_Input material:_
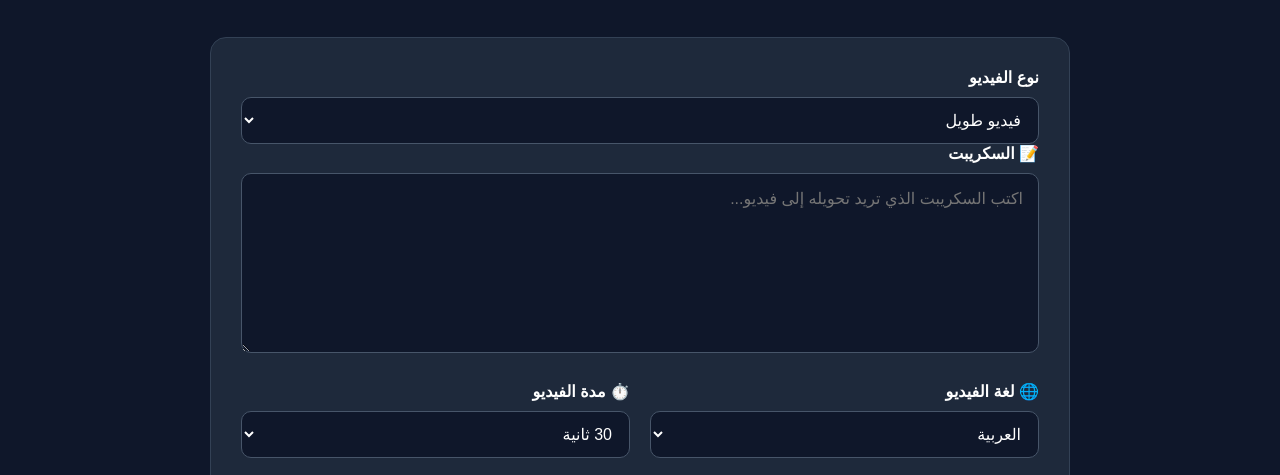
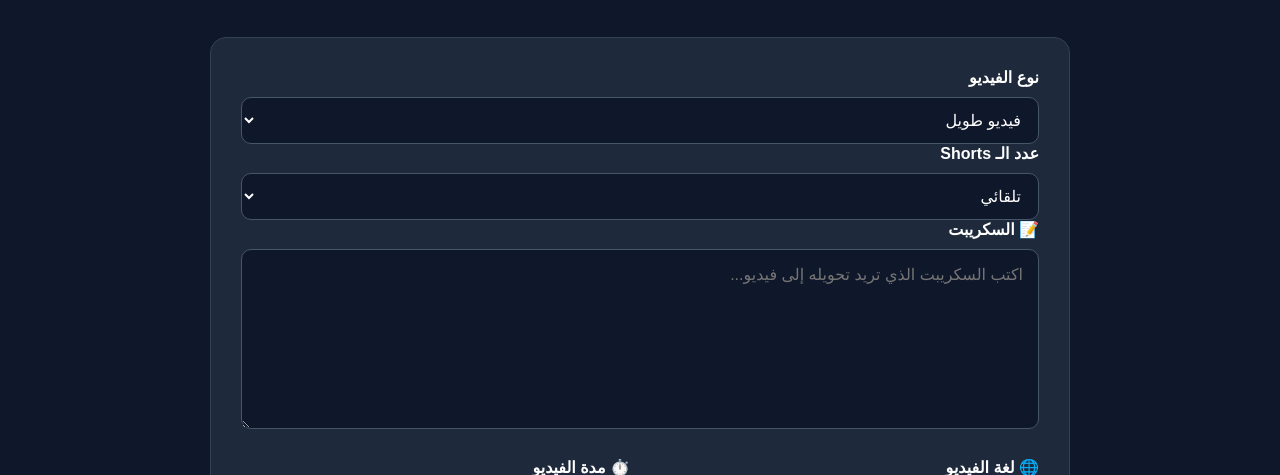
Before and after one commit to eqaamandhala27/my-website, a plain HTML site: page index.html in a window 1280 px wide. Shown: the part 247-722 px from the top of the page. Drawn offline with Linux system fonts and the light colour scheme.

Commit message:
Update index.html

```diff
--- a/index.html
+++ b/index.html
@@ -164,6 +164,17 @@
     <option value="long">فيديو طويل</option>
     <option value="shorts">YouTube Shorts</option>
     <option value="both">فيديو طويل + Shorts</option>
+  </select>
+</div>
+
+  <div class="form-group">
+  <label for="shortsCount">عدد الـ Shorts</label>
+
+  <select id="shortsCount" name="shortsCount">
+    <option value="auto">تلقائي</option>
+    <option value="1">1 Short</option>
+    <option value="3">3 Shorts</option>
+    <option value="5">5 Shorts</option>
   </select>
 </div>
             <label>📝 السكريبت</label>
```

_Work request:_ Write only the number of lines in the data above that include "index".

_Task output:_ 4